Responses to his apology have been mixed, at best.  But, far more troubling to me were comments expressed on Facebook, by some who obviously enjoyed exposing “every dirty little secret” they could dig out about the family.  I found myself wondering about the source of such hatred that appeared to come so easy.  Of the two Facebook posts I read last weekend and the sixty-plus comments made in response to those posts, only one individual wrote what I found to be a helpful, credible response to Josh’s confession:
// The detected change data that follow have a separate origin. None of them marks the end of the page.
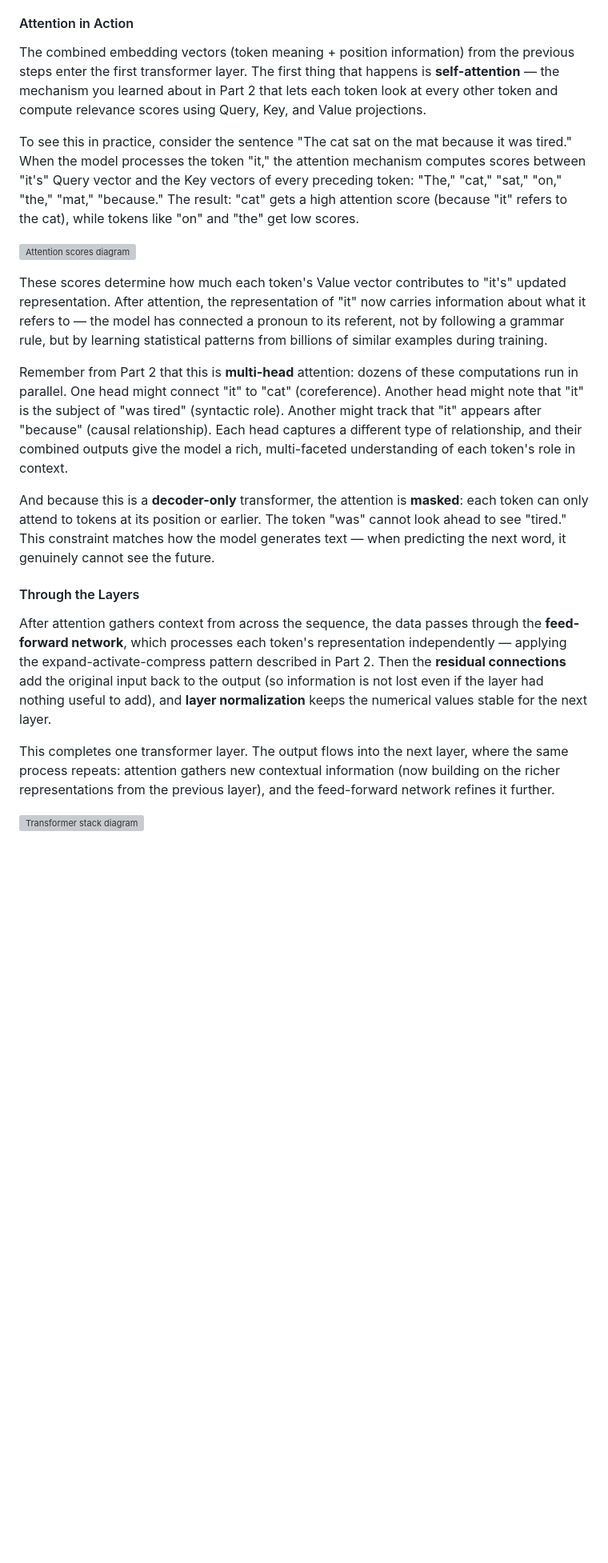
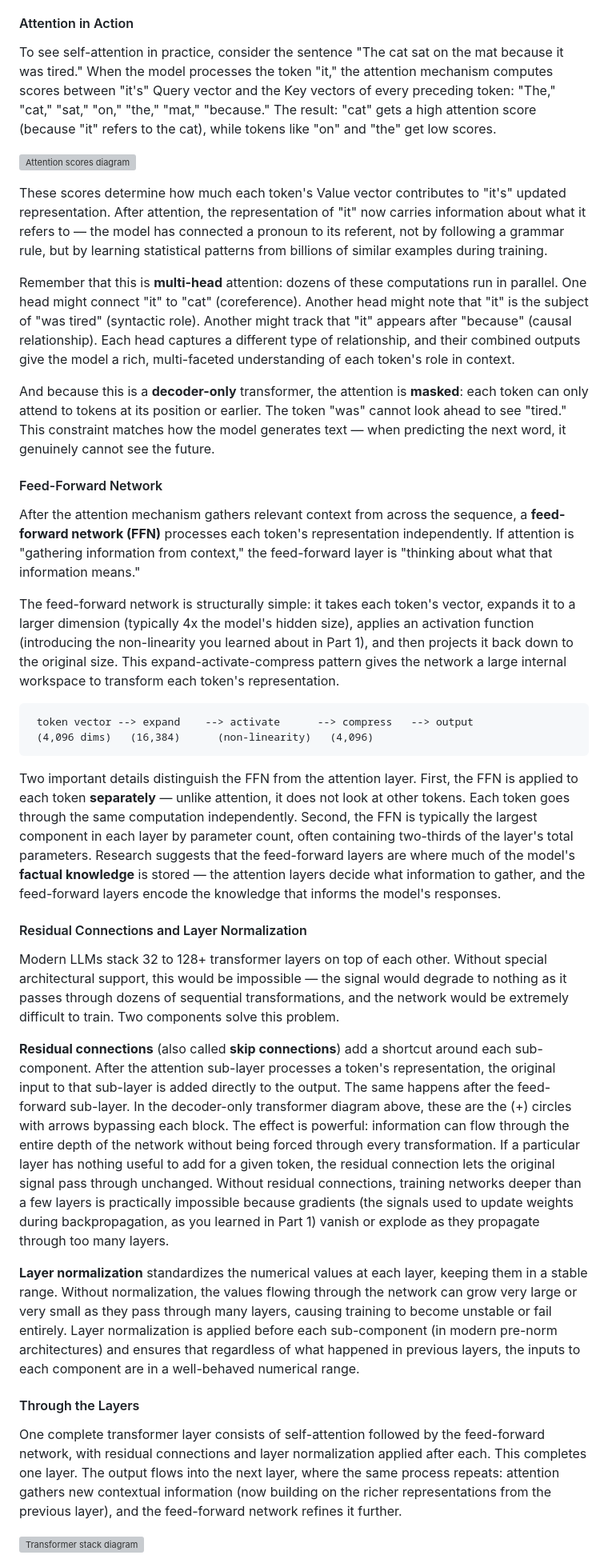
Before and after one commit to mrcloudchase/caige, a Markdown page: content/modules/prerequisites.md, the part around one of its changes. Shown at 80% size. Rendered like a GitHub page; blank space fills up the shorter version; grey boxes are pictures that could not be loaded.

````diff
--- a/content/modules/prerequisites.md
+++ b/content/modules/prerequisites.md
@@ -340,23 +279,40 @@ In Part 2, you learned the components of a decoder-only transformer — token em
 
 #### Attention in Action
 
-The combined embedding vectors (token meaning + position information) from the previous steps enter the first transformer layer. The first thing that happens is **self-attention** — the mechanism you learned about in Part 2 that lets each token look at every other token and compute relevance scores using Query, Key, and Value projections.
-
-To see this in practice, consider the sentence "The cat sat on the mat because it was tired." When the model processes the token "it," the attention mechanism computes scores between "it's" Query vector and the Key vectors of every preceding token: "The," "cat," "sat," "on," "the," "mat," "because." The result: "cat" gets a high attention score (because "it" refers to the cat), while tokens like "on" and "the" get low scores.
+To see self-attention in practice, consider the sentence "The cat sat on the mat because it was tired." When the model processes the token "it," the attention mechanism computes scores between "it's" Query vector and the Key vectors of every preceding token: "The," "cat," "sat," "on," "the," "mat," "because." The result: "cat" gets a high attention score (because "it" refers to the cat), while tokens like "on" and "the" get low scores.
 
 ![Attention scores diagram](content/svg/attention-scores.svg)
 
 These scores determine how much each token's Value vector contributes to "it's" updated representation. After attention, the representation of "it" now carries information about what it refers to — the model has connected a pronoun to its referent, not by following a grammar rule, but by learning statistical patterns from billions of similar examples during training.
 
-Remember from Part 2 that this is **multi-head** attention: dozens of these computations run in parallel. One head might connect "it" to "cat" (coreference). Another head might note that "it" is the subject of "was tired" (syntactic role). Another might track that "it" appears after "because" (causal relationship). Each head captures a different type of relationship, and their combined outputs give the model a rich, multi-faceted understanding of each token's role in context.
+Remember that this is **multi-head** attention: dozens of these computations run in parallel. One head might connect "it" to "cat" (coreference). Another head might note that "it" is the subject of "was tired" (syntactic role). Another might track that "it" appears after "because" (causal relationship). Each head captures a different type of relationship, and their combined outputs give the model a rich, multi-faceted understanding of each token's role in context.
 
 And because this is a **decoder-only** transformer, the attention is **masked**: each token can only attend to tokens at its position or earlier. The token "was" cannot look ahead to see "tired." This constraint matches how the model generates text — when predicting the next word, it genuinely cannot see the future.
 
+#### Feed-Forward Network
+
+After the attention mechanism gathers relevant context from across the sequence, a **feed-forward network (FFN)** processes each token's representation independently. If attention is "gathering information from context," the feed-forward layer is "thinking about what that information means."
+
+The feed-forward network is structurally simple: it takes each token's vector, expands it to a larger dimension (typically 4x the model's hidden size), applies an activation function (introducing the non-linearity you learned about in Part 1), and then projects it back down to the original size. This expand-activate-compress pattern gives the network a large internal workspace to transform each token's representation.
+
+```
+ token vector --> expand    --> activate      --> compress   --> output
+ (4,096 dims)   (16,384)      (non-linearity)   (4,096)
+```
+
+Two important details distinguish the FFN from the attention layer. First, the FFN is applied to each token **separately** — unlike attention, it does not look at other tokens. Each token goes through the same computation independently. Second, the FFN is typically the largest component in each layer by parameter count, often containing two-thirds of the layer's total parameters. Research suggests that the feed-forward layers are where much of the model's **factual knowledge** is stored — the attention layers decide what information to gather, and the feed-forward layers encode the knowledge that informs the model's responses.
+
+#### Residual Connections and Layer Normalization
+
+Modern LLMs stack 32 to 128+ transformer layers on top of each other. Without special architectural support, this would be impossible — the signal would degrade to nothing as it passes through dozens of sequential transformations, and the network would be extremely difficult to train. Two components solve this problem.
+
+**Residual connections** (also called **skip connections**) add a shortcut around each sub-component. After the attention sub-layer processes a token's representation, the original input to that sub-layer is added directly to the output. The same happens after the feed-forward sub-layer. In the decoder-only transformer diagram above, these are the (+) circles with arrows bypassing each block. The effect is powerful: information can flow through the entire depth of the network without being forced through every transformation. If a particular layer has nothing useful to add for a given token, the residual connection lets the original signal pass through unchanged. Without residual connections, training networks deeper than a few layers is practically impossible because gradients (the signals used to update weights during backpropagation, as you learned in Part 1) vanish or explode as they propagate through too many layers.
+
+**Layer normalization** standardizes the numerical values at each layer, keeping them in a stable range. Without normalization, the values flowing through the network can grow very large or very small as they pass through many layers, causing training to become unstable or fail entirely. Layer normalization is applied before each sub-component (in modern pre-norm architectures) and ensures that regardless of what happened in previous layers, the inputs to each component are in a well-behaved numerical range.
+
 #### Through the Layers
 
-After attention gathers context from across the sequence, the data passes through the **feed-forward network**, which processes each token's representation independently — applying the expand-activate-compress pattern described in Part 2. Then the **residual connections** add the original input back to the output (so information is not lost even if the layer had nothing useful to add), and **layer normalization** keeps the numerical values stable for the next layer.
-
-This completes one transformer layer. The output flows into the next layer, where the same process repeats: attention gathers new contextual information (now building on the richer representations from the previous layer), and the feed-forward network refines it further.
+One complete transformer layer consists of self-attention followed by the feed-forward network, with residual connections and layer normalization applied after each. This completes one layer. The output flows into the next layer, where the same process repeats: attention gathers new contextual information (now building on the richer representations from the previous layer), and the feed-forward network refines it further.
 
 ![Transformer stack diagram](content/svg/transformer-stack.svg)
 
````
Also changed, not shown: other parts of content/modules/prerequisites.md (+77 -124 lines).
“I am a victim and mom who has had to walk this painful road
because of someone else’s sin. The difference”
(contrasting Josh Duggar’s response with her experience)
“–never has the perpetrator sought forgiveness
nor been quick to accept with such humility that they screwed up.
My heart is so broken for this family–and praying for them . . . .
The world holds Christians to a perfect standard-we are NOT perfect.” 

DSC02168 - Version 2
“If any of you lacks wisdom, you should ask God, who gives generously, without finding fault . . . .” James 1:5

SIN . . . whatever form it takes, is vile stuff.  In the Counseling Room we refer to sin as, “puke on God’s Throne” (II Peter 2:22) to emphasize the vileness of it.  Part of my role and responsibility as Counselor, is to help those I serve deal with sin that has impacted them–either their own sin or sin imposed on them by others.  By far, the sin that is the most challenging to address, is sin committed in the past that cannot be undone.

In no way can I excuse what Josh did, but there is some comfort in knowing that he has expressed his regrets and repented of his sin.  Also, I was grateful to hear that before marrying Anna, Josh owned up to his past–giving her the opportunity to walk away if she wanted to.  Anna chose to marry Josh and, as my grandma used to say, “The proof is in the pudding.”  It has been in watching Anna’s confidence grow in her role as wife, mother and friend that, I believe, reflects something good about the character of the man she married.

As Christian’s, we are challenged to respond to this family tragedy in a manner that honors Christ.  While it may be tempting to enter into the fray of condemnation encouraged by social media, we must take care that we avoid “puking on God’s Throne” as we consider the broken and prayerful example given us by a true victim of abuse.

There is much to be gleaned from the wisdom of Scripture to guide us.  A personal favorite of mine we frequently look to in the Counseling Room, is this passage in Romans:

“Do not repay anyone evil for evil.
Be careful to do what is right in the eyes of everyone.
If it is possible, as far as it depends on you, live at peace with everyone.
Do not take revenge, my dear friends, but leave room for God’s wrath,
for it is written: “It is mine to avenge; I will repay,” says the Lord.
On the contrary:
“If your enemy is hungry, feed him;
if he is thirsty, give him something to drink.
In doing this, you will heap burning coals on his head.”e
Do not be overcome by evil, but overcome evil with good.”
Romans 12:17-21

It is always comforting to remember, that as much as we may hate the pain and suffering sin inflicts on us and on those we love, God hates it more–“Vengeance is Mine, I WILL repay” the unrepentant sinner.  While we cannot know fully the depth of anyone’s confession, God’s Justice will ultimately prevail.

Our Challenge as Christians,
is to take care that we avoid heaping our own sin/puke on others as we pray for them,
rather than delighting in and exposing sin that cannot be undone.    

All to His Glory!